ACTIVITY>
Find and copy the lines in the records beneath this task that contain the word "other".
-- EXERCISE MATERIALS follows --
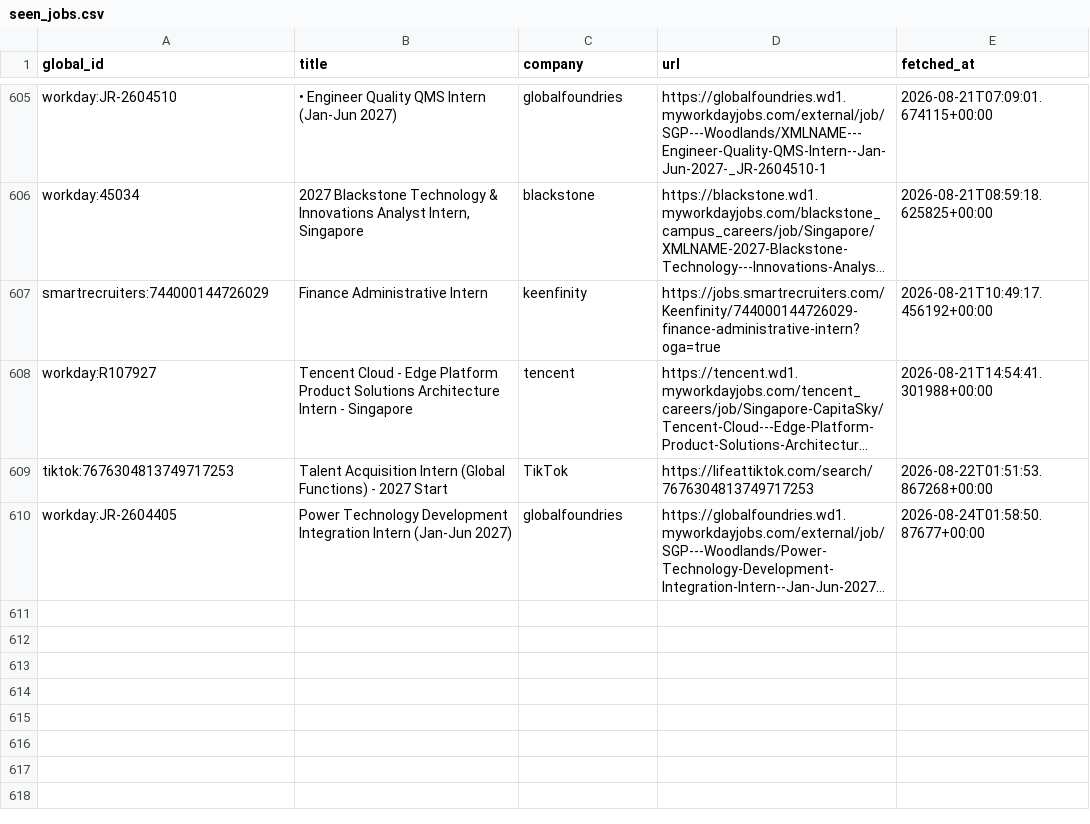
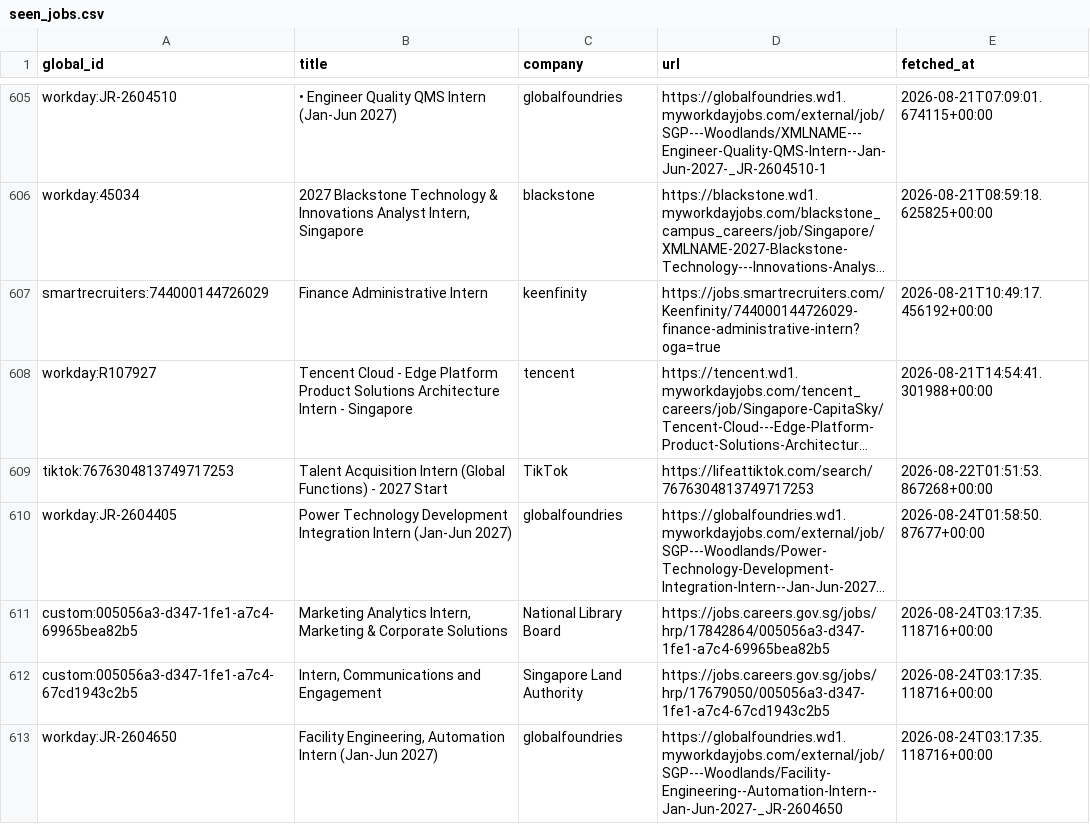
Before and after one commit to hrishikeshsathyian/mcqueen, a CSV file: data/seen_jobs.csv, drawn as a sheet; only a part is shown, gaps mark what is left out; long unchanged cells end in …; the diff names each change by its address in the sheet, - before the commit and + after, or states it on an @@ line.

```diff
--- a/data/seen_jobs.csv
+++ b/data/seen_jobs.csv
+row 611: custom:005056a3-d347-1fe1-a7c4-69965bea82b5 | Marketing Analytics Intern, Marketing & Corporate Solutions | National Library Board | https://jobs.careers.gov.sg/jobs/hrp/17842864/005056a3-d347-1fe1-a7c4-69965bea82b5 | 2026-08-24T03:17:35.118716+00:00
+row 612: custom:005056a3-d347-1fe1-a7c4-67cd1943c2b5 | Intern, Communications and Engagement | Singapore Land Authority | https://jobs.careers.gov.sg/jobs/hrp/17679050/005056a3-d347-1fe1-a7c4-67cd1943c2b5 | 2026-08-24T03:17:35.118716+00:00
+row 613: workday:JR-2604650 | Facility Engineering, Automation Intern (Jan-Jun 2027) | globalfoundries | https://globalfoundries.wd1.myworkdayjobs.com/external/job/SGP---Woodlands/Facility-Engineering--Automation-Intern--Jan-Jun-2027-_JR-2604650 | 2026-08-24T03:17:35.118716+00:00
```
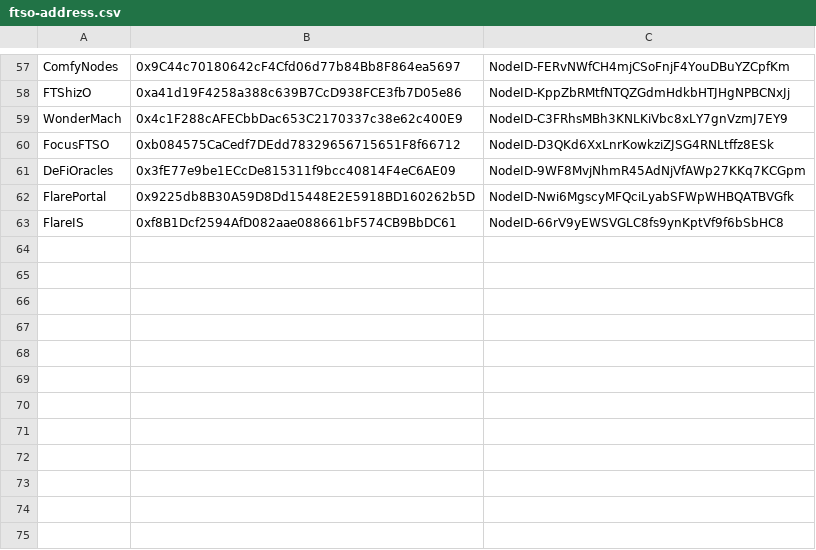
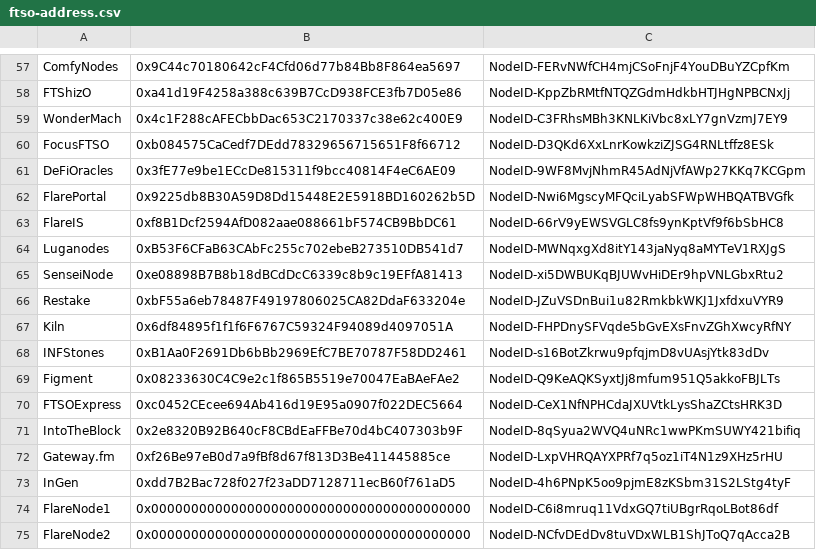
Before and after one commit to flare-foundation/reward-scripts, a CSV file: ftso-address.csv, drawn as a sheet; only a part is shown, gaps mark what is left out.

```diff
--- a/ftso-address.csv
+++ b/ftso-address.csv
@@ -63 +63,13 @@ FlarePortal,0x9225db8B30A59D8Dd15448E2E5918BD160262b5D,NodeID-Nwi6MgscyMFQciLyab
 FlareIS,0xf8B1Dcf2594AfD082aae088661bF574CB9BbDC61,NodeID-66rV9yEWSVGLC8fs9ynKptVf9f6bSbHC8
+Luganodes,0xB53F6CFaB63CAbFc255c702ebeB273510DB541d7,NodeID-MWNqxgXd8itY143jaNyq8aMYTeV1RXJgS
+SenseiNode ,0xe08898B7B8b18dBCdDcC6339c8b9c19EFfA81413,NodeID-xi5DWBUKqBJUWvHiDEr9hpVNLGbxRtu2
+Restake ,0xbF55a6eb78487F49197806025CA82DdaF633204e,NodeID-JZuVSDnBui1u82RmkbkWKJ1JxfdxuVYR9
+Kiln ,0x6df84895f1f1f6F6767C59324F94089d4097051A,NodeID-FHPDnySFVqde5bGvEXsFnvZGhXwcyRfNY
+INFStones,0xB1Aa0F2691Db6bBb2969EfC7BE70787F58DD2461,NodeID-s16BotZkrwu9pfqjmD8vUAsjYtk83dDv
+Figment ,0x08233630C4C9e2c1f865B5519e70047EaBAeFAe2,NodeID-Q9KeAQKSyxtJj8mfum951Q5akkoFBJLTs
+FTSOExpress,0xc0452CEcee694Ab416d19E95a0907f022DEC5664,NodeID-CeX1NfNPHCdaJXUVtkLysShaZCtsHRK3D
+IntoTheBlock,0x2e8320B92B640cF8CBdEaFFBe70d4bC407303b9F,NodeID-8qSyua2WVQ4uNRc1wwPKmSUWY421bifiq
+Gateway.fm,0xf26Be97eB0d7a9fBf8d67f813D3Be411445885ce,NodeID-LxpVHRQAYXPRf7q5oz1iT4N1z9XHz5rHU
+InGen,0xdd7B2Bac728f027f23aDD7128711ecB60f761aD5,NodeID-4h6PNpK5oo9pjmE8zKSbm31S2LStg4tyF
+FlareNode1,0x0000000000000000000000000000000000000000,NodeID-C6i8mruq11VdxGQ7tiUBgrRqoLBot86df
+FlareNode2,0x0000000000000000000000000000000000000000,NodeID-NCfvDEdDv8tuVDxWLB1ShJToQ7qAcca2B
```
Also changed, not shown: p-chain-address.csv, 16 other files.
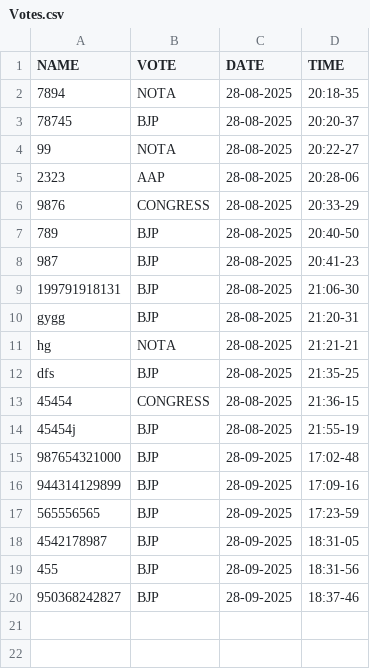
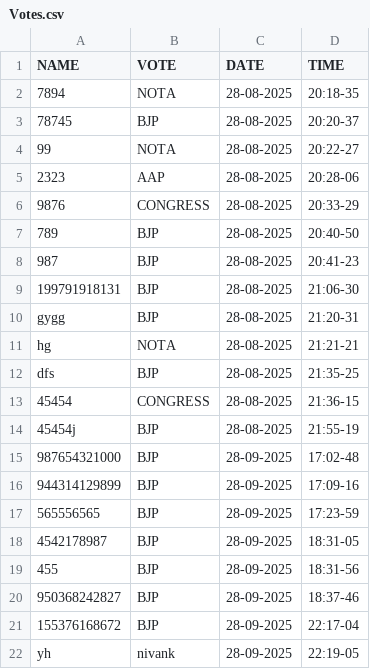
Before and after one commit to Nivank/Voting-system, a CSV file: Votes.csv, drawn as a sheet; the diff names each change by its address in the sheet, - before the commit and + after, or states it on an @@ line.

```diff
--- a/Votes.csv
+++ b/Votes.csv
+row 21: 155376168672 | BJP | 28-09-2025 | 22:17-04
+row 22: yh | nivank | 28-09-2025 | 22:19-05
```
Also changed, not shown: 7 other files.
-- EXERCISE MATERIALS concluded --
RESPONSE>
Also changed, not shown: p-chain-address.csv, 16 other files.
Also changed, not shown: 7 other files.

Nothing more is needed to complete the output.